Fortunately, you can get the ball rolling in the right direction by carving out the time and funds needed to position yourself for advancement. You can decide you’re worth the investment, thereby helping everyone around you see you in the same light.
Such actions are so rare today that they often get noticed and rewarded.
(Something good to put here could be an image of the guy who, instead of asking for money on the side of the road, handed out resumes… someone tweeted it, and by the end of the day, he had job offers from some very large Silicon Valley companies)
The mindset that lands opportunity
Setting specific goals, and then deciding that you’re worth the investment, is a mindset (a perspective) worth cultivating. Said simply, putting your own time and cash into advancing your skills demonstrates a commitment that will get noticed and respected by others.
The opposite is true, when you sit and wait for someone else to decide you’re worth investing in. By stalling on your growth, you encourage others to stall, ultimately leading to stagnation and missed opportunity (for you, and any team(s) you may work with).
When to invest in yourself
The best time to invest in yourself is when you’re feeling great about your progress and position. The second best time to invest is when your curiosity grabs ahold of you and you cannot help but want to know more (about some skill or opportunity). The next best time to invest is when your excitement for your work has dwindled.
When investing in yourself is the hardest
Really, there is no time when investing in yourself is bad. But, there is a time when doing so is the hardest, which typically comes when you’ve stagnated so long that your confidence has eroded and your sense of worth has come into question.
If you’re feeling like you aren’t making a contribution, or doing something meaningful, then find ways to engulf yourself in reading, listening, and exposing yourself to people who are growth-oriented. Soak up ideas and wisdom wherever you can, and open yourself to exploring new areas of interest.
Three places you could go to meet people or explore new areas of interest include:
An international organization that helps people get past fear of public speaking. It’s excellent for anyone interested in improving in their speaking skills.
An online platform for finding people with similar interests. (Think: hiking, knitting, running, writing, etc)
- Local non-profits
Call a local non-profit whose mission inspires you and ask how you can get involved.
Setting yourself up for career growth
Four weeks after writing that check, Ellei took her hard-earned waitressing dollars, bought herself a used car, filled it with gas, put all her belongings into it, and drove from North Dakota to Baltimore, Maryland for her non-paid internship.

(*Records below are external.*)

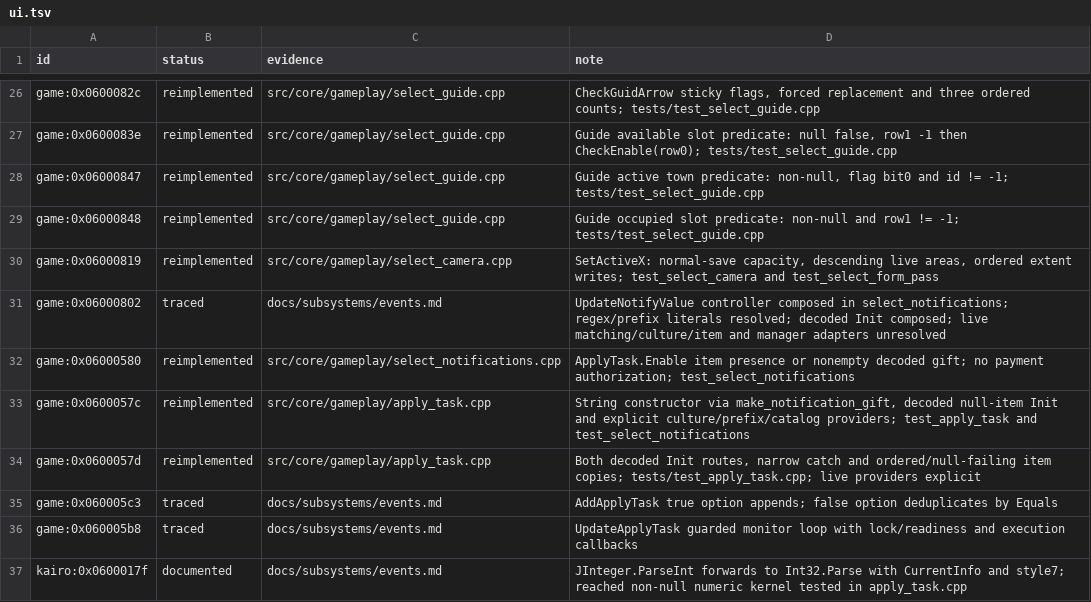
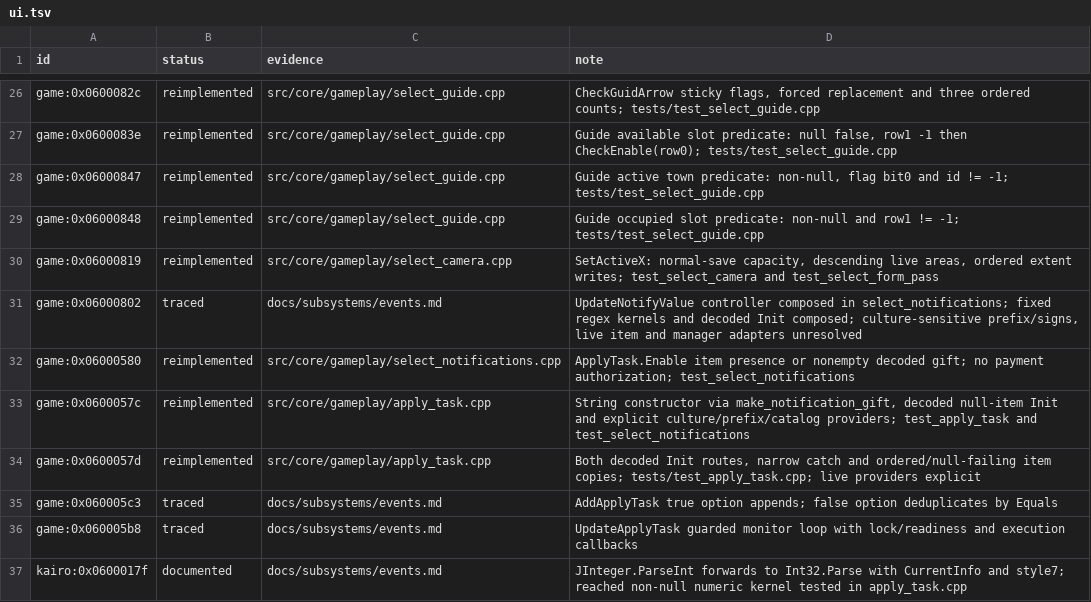
Before and after one commit to Tim-campy/magicians-saga-port, a TSV file: re/status/ui.tsv, drawn as a sheet; only a part is shown, gaps mark what is left out.

Commit message:
port(events): implement fixed notification pattern matching

```diff
--- a/re/status/ui.tsv
+++ b/re/status/ui.tsv
@@ -30,3 +30,3 @@ game:0x06000848	reimplemented	src/core/gameplay/select_guide.cpp	Guide occupied
 game:0x06000819	reimplemented	src/core/gameplay/select_camera.cpp	SetActiveX: normal-save capacity, descending live areas, ordered extent writes; test_select_camera and test_select_form_pass
-game:0x06000802	traced	docs/subsystems/events.md	UpdateNotifyValue controller composed in select_notifications; regex/prefix literals resolved; decoded Init composed; live matching/culture/item and manager adapters unresolved
+game:0x06000802	traced	docs/subsystems/events.md	UpdateNotifyValue controller composed in select_notifications; fixed regex kernels and decoded Init composed; culture-sensitive prefix/signs, live item and manager adapters unresolved
 game:0x06000580	reimplemented	src/core/gameplay/select_notifications.cpp	ApplyTask.Enable item presence or nonempty decoded gift; no payment authorization; test_select_notifications
```
Also changed, not shown: 6 other files.
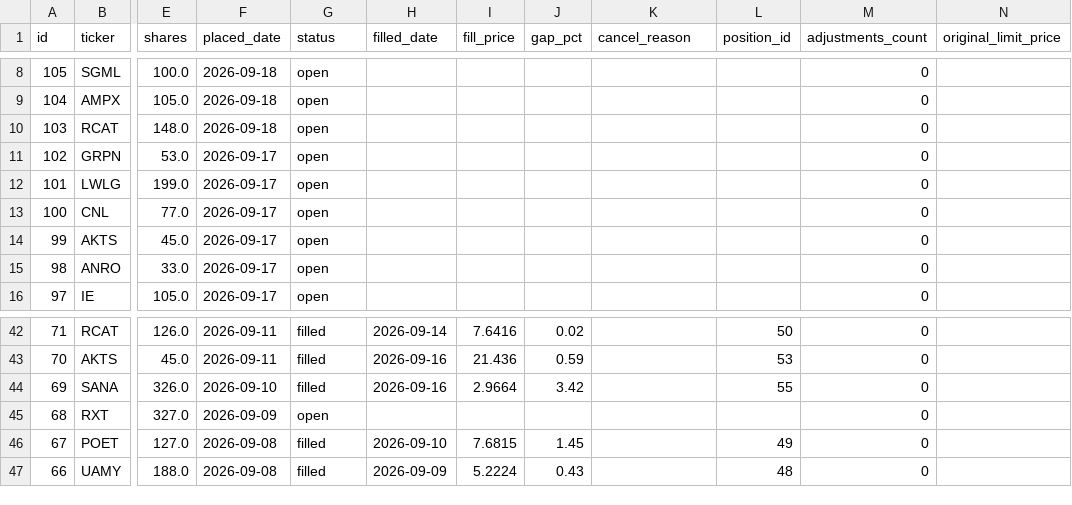
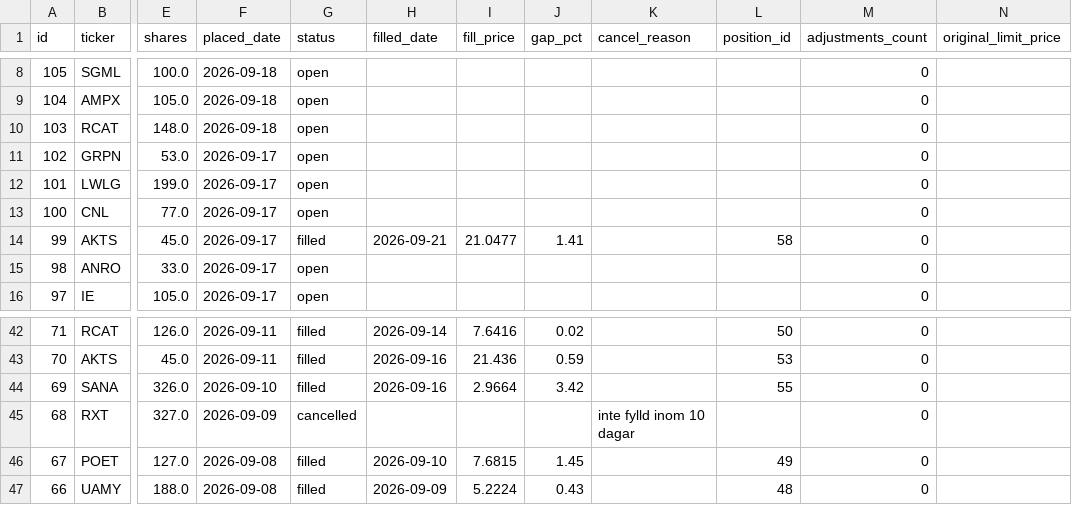
Before and after one commit to benjaminneilan16/small-cap, a CSV file: reports/orders_us.csv, drawn as a sheet; only a part is shown, gaps mark what is left out; the diff names each change by its address in the sheet, - before the commit and + after, or states it on an @@ line.

```diff
--- a/reports/orders_us.csv
+++ b/reports/orders_us.csv
-G14 (status): open
+G14 (status): filled
-H14 (filled_date): (empty)
+H14 (filled_date): 2026-09-21
-I14 (fill_price): (empty)
+I14 (fill_price): 21.0477
-J14 (gap_pct): (empty)
+J14 (gap_pct): 1.41
-L14 (position_id): (empty)
+L14 (position_id): 58
-G45 (status): open
+G45 (status): cancelled
-K45 (cancel_reason): (empty)
+K45 (cancel_reason): inte fylld inom 10 dagar
```
Also changed, not shown: reports/positions_us.csv, 2 other files.
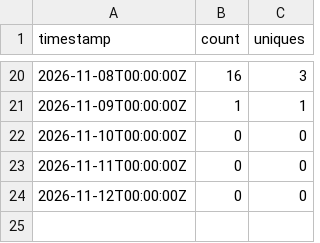
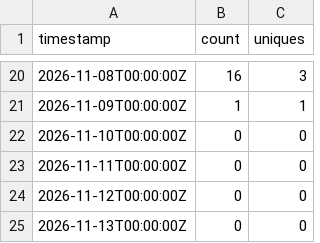
Before and after one commit to CodeWithTeds/dory, a CSV file: traffic/views.csv, drawn as a sheet; only a part is shown, gaps mark what is left out; the diff names each change by its address in the sheet, - before the commit and + after, or states it on an @@ line.

```diff
--- a/traffic/views.csv
+++ b/traffic/views.csv
+row 25: 2026-11-13T00:00:00Z | 0 | 0
```
Also changed, not shown: traffic/clones.csv, 4 other files.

In fact, she had to dole out additional cash for transportation to and from the internship.
Three weeks later, she filled her tank again and drove down to Asheville, North Carolina (a remarkably beautiful area of the world) to begin gaining the knowledge, skills, and resources needed to complete her undergraduate degree.
Something tells me that the time and money invested at Johns Hopkins will lead to additional internships, and ultimately admittance into their masters program in neuro science — an area of study that intrigues and inspires her greatly.
Here’s how to invest in your career
Rather than wait for someone to see your potential, or invest in you, consider taking Ellei’s approach:
1. Decide you’re worth investing in.
2. Decide how you want to invest in yourself.
3. Write the check.
4. Carve out the time.
5. Get into action.
Your experience with growing professionally
When was the last time you invested in yourself? What steps have you taken to advance your caeer? What did you learn? Did opportunities open up as a result?
I’d love to hear your stories. Please leave me a comment below, or email directly at Misti at Misti Burmeister dot com.
Here’s to your greatness,